A Year in the Life of Leah Brand is a psychological thriller from the pen of author, Lucinda E. Clarke. Leah Brand is a middle-aged woman who has suffered many of life’s vicissitudes along her journey. When her husband and two children are tragically killed in a car accident that also left her missing a leg, it seemed Leah’s life was over. To top it off, her mother was turning senile and had never shown any real love towards Leah. Compounding her problems, Leah’s siblings both live overseas and this made her a prime target of her mother’s scorn, derision and belittling. When Leah met and married the successful and wealthy lawyer, Mason, it seemed things had finally turned for her. Mason’s teenage daughter made it very clear to Leah that she wasn’t subject to her authority and that Leah was never going to take the place of her Mum. Despite this, Leah had rebuilt her life with Mason and was moderately content with her place in the world and her close friendship with her neighbor Audrey. Things started to go haywire though, one New Year’s Eve. The death of Mason’s beloved dog seemed to change everything and soon Leah was (imagining?) strange goings on in the house – furniture mysteriously moving, voices, noises, pots and pans being rearranged and a host of other strange happenings. Was Leah doing all this herself and just not realizing it; was she slowly going mad? Or was there some evil afoot that was determined to drive Leah to the depths of insanity?

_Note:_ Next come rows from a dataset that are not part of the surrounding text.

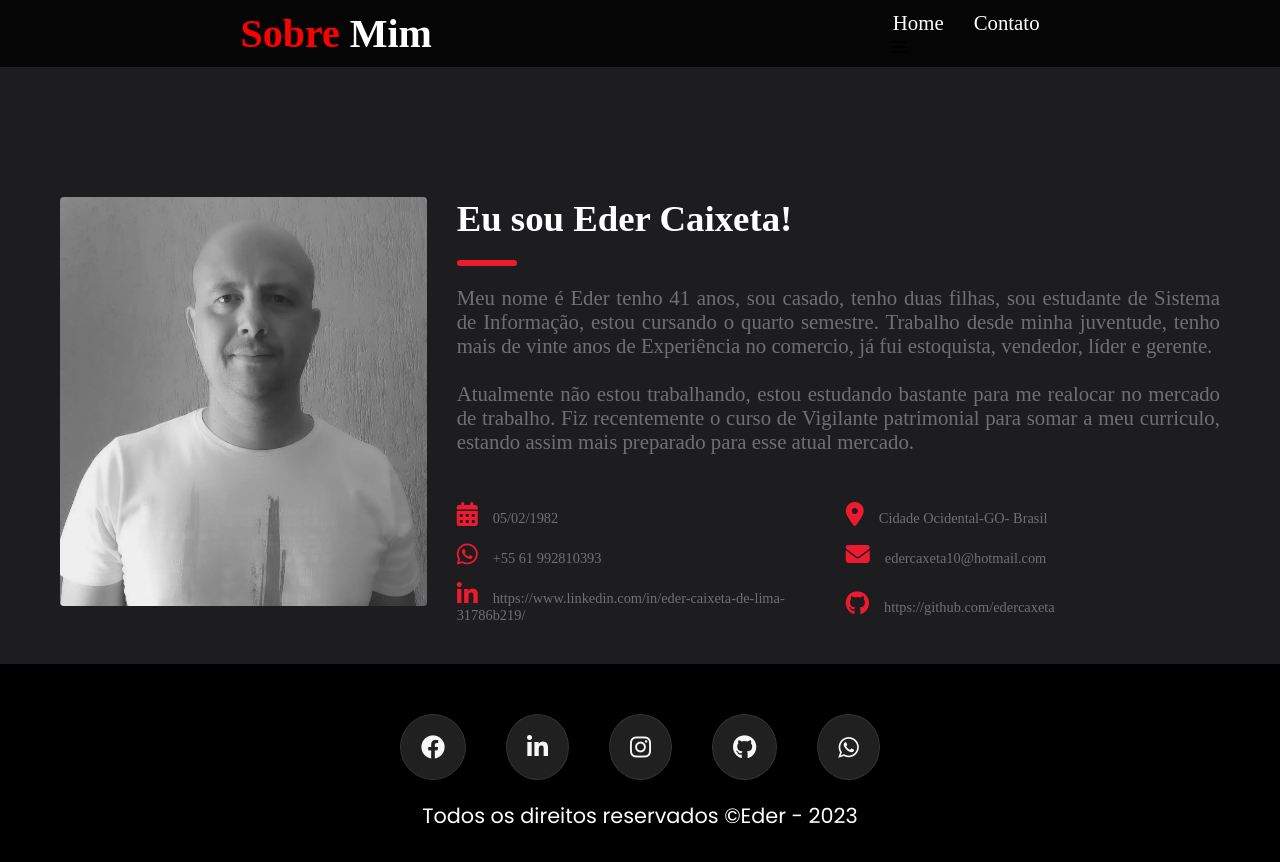
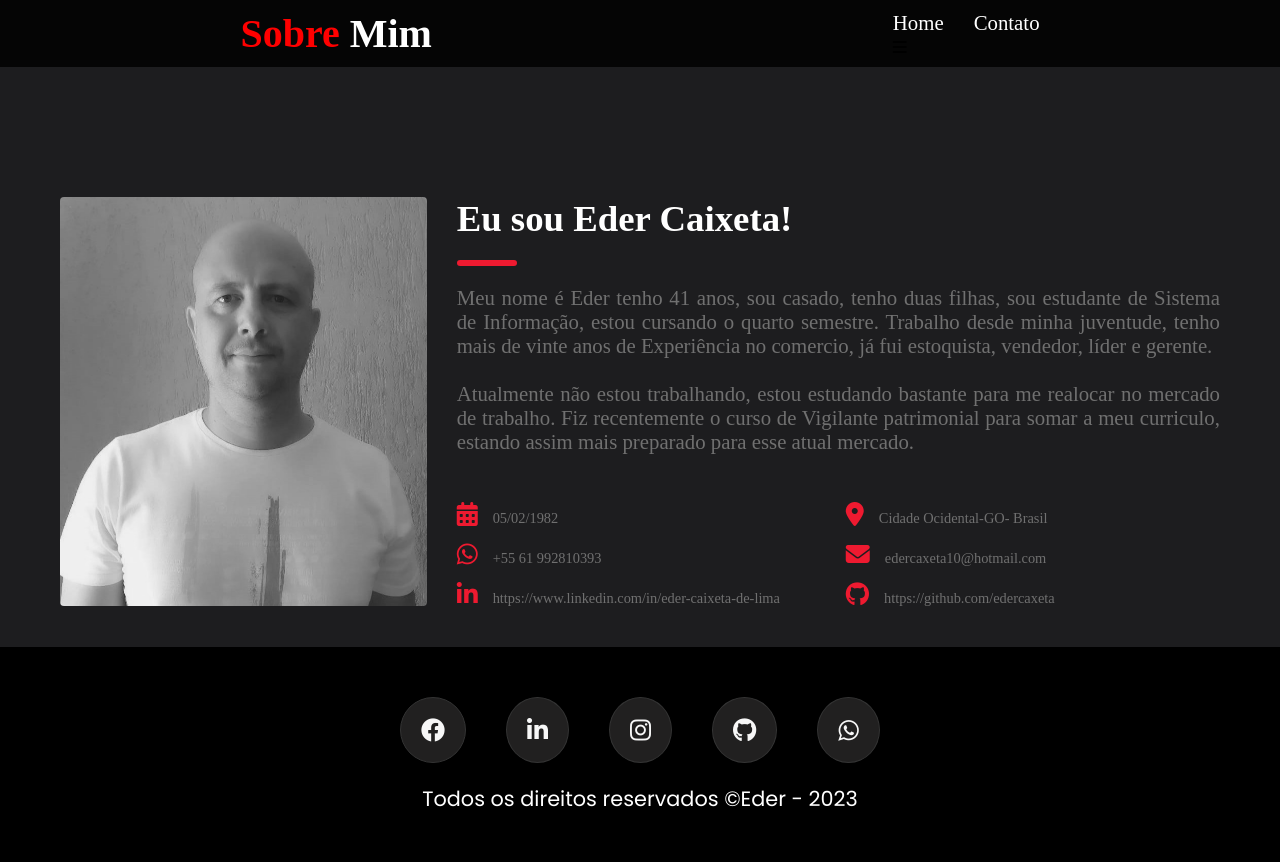
Before and after one commit to edercaxeta/Portifolio, a plain HTML site: page index2.html in a window 1280 px wide. Drawn offline with Linux system fonts and the light colour scheme.

Commit message:
Update index2.html
ajuste

```diff
--- a/index2.html
+++ b/index2.html
@@ -43,7 +43,7 @@
                     <p><i class="fa-solid fa-location-dot"></i>Cidade Ocidental-GO- Brasil</p>
                     <p><i class="fa-brands fa-whatsapp"></i>+55 61 992810393</p>
                     <p><i class="fa-solid fa-envelope"></i>edercaxeta10@hotmail.com</p>
-                    <p><i class="fa-brands fa-linkedin"></i>https://www.linkedin.com/in/eder-caixeta-de-lima-31786b219/</p>
+                    <p><i class="fa-brands fa-linkedin"></i>https://www.linkedin.com/in/eder-caixeta-de-lima</p>
                     <p><i class="fa-brands fa-github"></i>https://github.com/edercaxeta</p>
                 </div>
             </div>
```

A Year in the Life of Leah Brand is a tightly written and tense psychological thriller that draws the reader in from the very first chapter and carries you along, at breakneck speed to the unexpected and surprising conclusion. I’ve read a few of Lucinda E. Clarke’s books and one thing I’ve marveled at is her ability to chop and change genres at will – the sign of an excellent author and Clarke definitely is that. I have little doubt that the beautifully drawn and slightly neurotic character of Leah will resonate with many readers. I found myself continually second-guessing the author’s directions with the story and that is always the sign of a superb author, one who can drag the reader into “red-herring” situations and then throw them off balance with a subtle change in tack. The writing is no-nonsense and to the point, from the perspective of the main character. As a reader we are able to understand, empathise, and ride along with Leah’s swirling emotions as she is totally sure she is not crazy – but what other explanation could there be for all the weird goings-on? I liked the fact that Clarke left the door marginally ajar for a possible sequel to the tale. There is another whole path she could take this story down, if she so desired and I for one, totally hope she does. An exciting, gripping psychological thriller that twists and turns and keeps you riveted to the story, I can highly recommend this read.